“Today (March 10), I met with IAEA Director-General Rafael Mariano Grossi in Antalya to discuss ways of ensuring safety and security of nuclear facilities in Ukraine amid Russia’s invasion. I insist: Russia must immediately withdraw forces from Chernobyl and Zaporizhzhia NPPs to avert a disaster in Europe.”
Then in a statement from Ukraine’s nuclear energy operator Ukrenergo on Thursday, March 10, Russia was urged to stop shelling the area while they fixed a damaged high-voltage line, which left the Chernobyl station and all nuclear facilities in the Exclusion Zone without electricity on March 9.
“Ukrenergo DOES NOT need the help of the Belarusian side in repairing high-voltage lines damaged by Russian shelling that powered the Chornobyl NPP,” the company said on Facebook.
According to the post, Ukrenergo demands a ceasefire and the safe passage of its repair teams, which have been waiting for permission to leave for repairs since March 9.
“We have everything ready to immediately repair the lines and resume power supply to the Chornobyl nuclear power plant that has been disconnected from power for more than one day. Just stop shelling and give a pass to our repair teams,” Ukrenergo urged.
Ukraine’s Minister of Energy, Herman Galushchenko, noted that Ukraine is doing its best to restore the power supply at Chernobyl.
A statement from Galushchenko reiterated that the power supply is necessary to cool the processed nuclear fuel stored there.
On March 9, Ukraine officials warned that following the loss of power at Chernobyl, the scene of one of the worst nuclear disasters in history, the country could be only 48 HOURS away from a serious radiation leak.
Foreign Minister Dmytro Kuleba said after the nuclear power plant was fully disconnected from the power grid: “Reserve diesel generators have a 48-hour capacity to power the Chornobyl NPP.
“After that, cooling systems of the storage facility for spent nuclear fuel will stop, making radiation leaks imminent.”
Galushchenko explained that the “general electricity supply to the plant is provided with several power lines”. Shelling from Russian forces meant that the “last 750 kv LAP, which supplied electricity to the nuclear plant, was interrupted. Currently, there are backup power – diesel generators.”

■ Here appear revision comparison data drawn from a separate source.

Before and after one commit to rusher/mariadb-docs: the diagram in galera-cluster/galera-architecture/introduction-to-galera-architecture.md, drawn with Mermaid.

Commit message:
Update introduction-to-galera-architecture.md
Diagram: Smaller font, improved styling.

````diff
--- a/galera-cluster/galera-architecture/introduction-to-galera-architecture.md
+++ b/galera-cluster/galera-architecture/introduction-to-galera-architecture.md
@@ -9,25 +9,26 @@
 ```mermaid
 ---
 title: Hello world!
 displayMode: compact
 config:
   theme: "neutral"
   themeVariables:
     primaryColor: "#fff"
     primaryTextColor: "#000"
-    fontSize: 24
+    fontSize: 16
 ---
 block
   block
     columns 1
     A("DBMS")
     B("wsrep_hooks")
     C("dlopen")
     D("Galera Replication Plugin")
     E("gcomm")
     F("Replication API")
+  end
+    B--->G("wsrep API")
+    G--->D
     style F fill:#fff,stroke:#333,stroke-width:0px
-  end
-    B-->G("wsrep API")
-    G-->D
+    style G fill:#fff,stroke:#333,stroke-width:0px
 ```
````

“Nuclear terrorism is not only when you shoot at a nuclear station. It’s when you put the same pressure on staff, whose mistake can cost a lot,” the minister emphasised.
He appealed to the international community to react to the situation: “This is important for the security of not only Ukraine and Europe but also the whole world.
“The Russian military should leave the nuclear stations,” he said.
“We suggest that the Organisation for Security and Co-operation in Europe (OSCE) should be deployed at the stations to ensure the safety of those facilities. But the key is to close the sky over Ukraine,” the head of the Ministry of Energy said.
However, the International Atomic Energy Agency (IAEA) said the loss of cooling systems at Chernobyl would raise the temperature but wouldn’t cause an accident.
“Ukraine has informed IAEA of power loss at Chornobyl Nuclear Power Plant, Rafael Mariano Grossi says development violates key safety pillar on ensuring uninterrupted power supply; in this case, IAEA sees no critical impact on safety,” it said on March 9.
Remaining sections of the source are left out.